Assignment
When the records are reproduced, each one must match exactly, and no picture may be kept.

Data under study

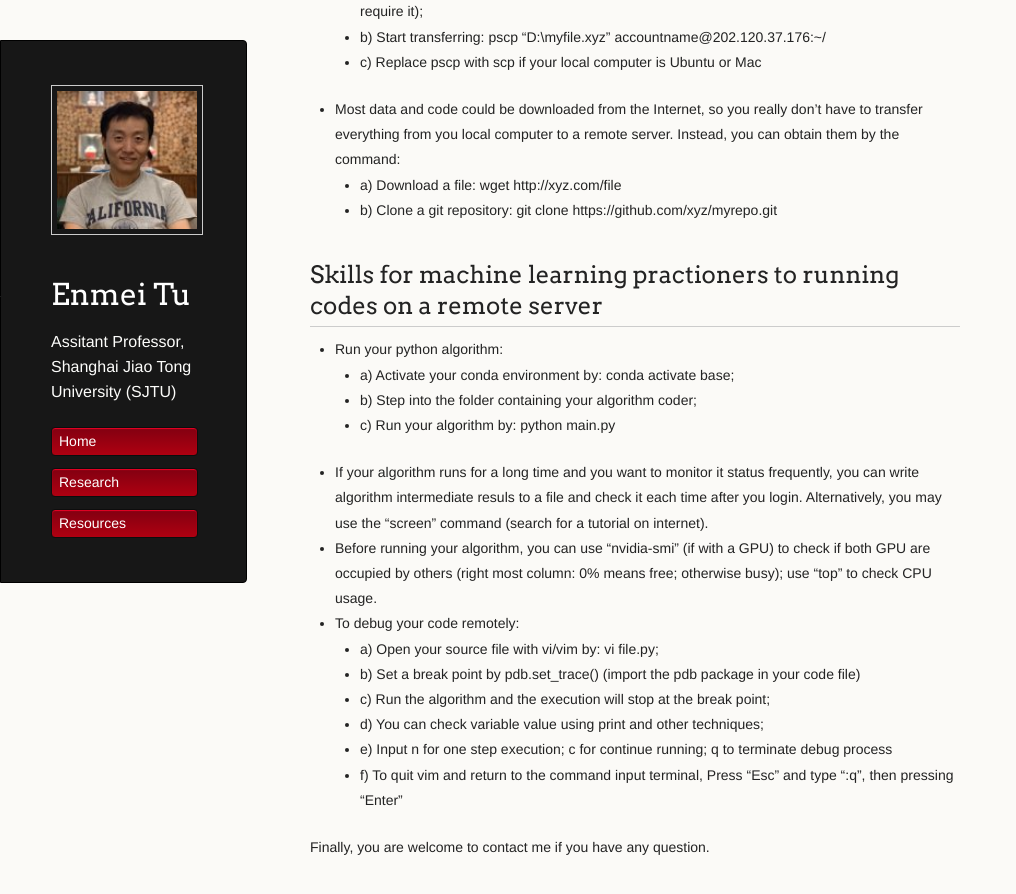
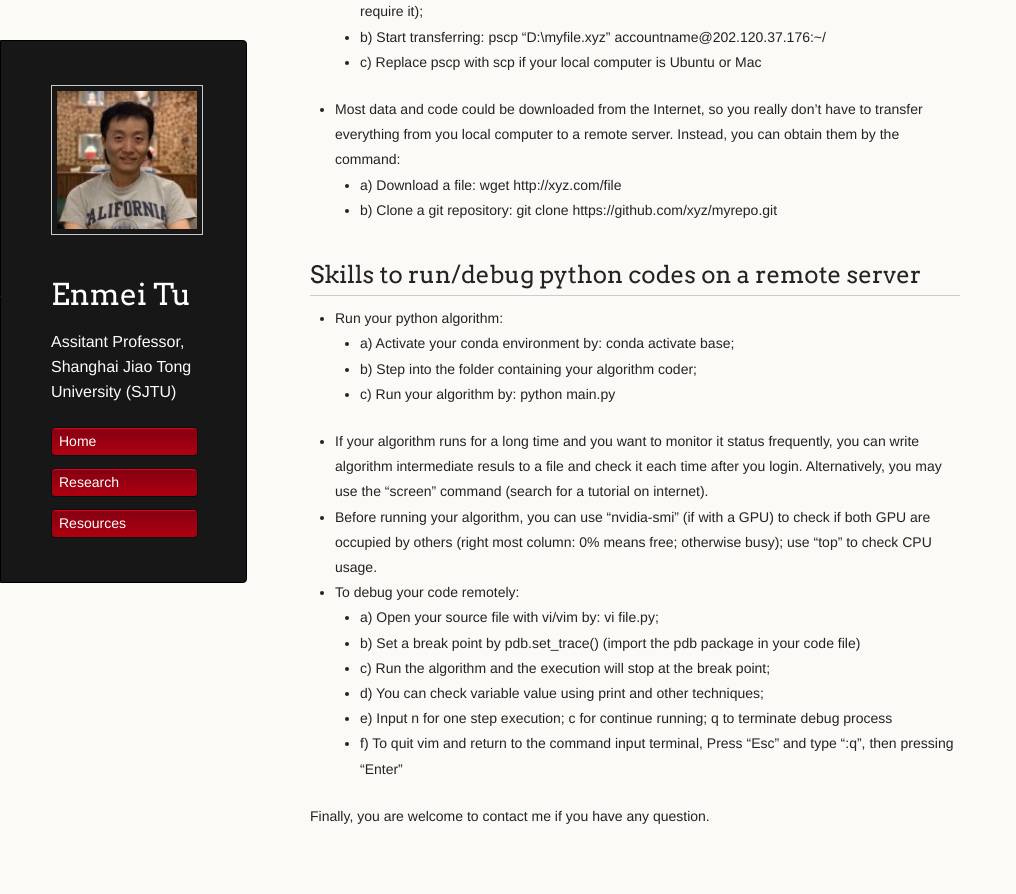
Before and after one commit to hellotem/enmeitu.github.io, a Jekyll site: the page built from resource/linux.md, in a window 1280 px wide and 900 px high, scrolled down 1383 px. Shown: the top 894 px of the window, without its empty margins (0-1016 px from the left). Built offline with Jekyll 4.4.1, drawn with Linux system fonts in a browser that asks for light colours; our own code applies the rules of GitHub Pages for plain Markdown files.

Commit message:
Update linux.md

```diff
--- a/resource/linux.md
+++ b/resource/linux.md
@@ -43,7 +43,7 @@ Switching from Windows to Linux, especially to the command terminal in a local o
   - a) Download a file: wget http://xyz.com/file
   - b) Clone a git repository: git clone https://github.com/xyz/myrepo.git
 
-## Skills for machine learning practioners to running codes on a remote server
+## Skills to run/debug python codes on a remote server
 * Run your python algorithm:
   - a) Activate your conda environment by: conda activate base;
   - b) Step into the folder containing your algorithm coder;
```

Response
Before and after one commit to hellotem/enmeitu.github.io, a Jekyll site: the page built from resource/linux.md, in a window 1280 px wide and 900 px high, scrolled down 1383 px. Shown: the top 894 px of the window, without its empty margins (0-1016 px from the left). Built offline with Jekyll 4.4.1, drawn with Linux system fonts in a browser that asks for light colours; our own code applies the rules of GitHub Pages for plain Markdown files.

Commit message:
Update linux.md

```diff
--- a/resource/linux.md
+++ b/resource/linux.md
@@ -43,7 +43,7 @@ Switching from Windows to Linux, especially to the command terminal in a local o
   - a) Download a file: wget http://xyz.com/file
   - b) Clone a git repository: git clone https://github.com/xyz/myrepo.git
 
-## Skills for machine learning practioners to running codes on a remote server
+## Skills to run/debug python codes on a remote server
 * Run your python algorithm:
   - a) Activate your conda environment by: conda activate base;
   - b) Step into the folder containing your algorithm coder;
```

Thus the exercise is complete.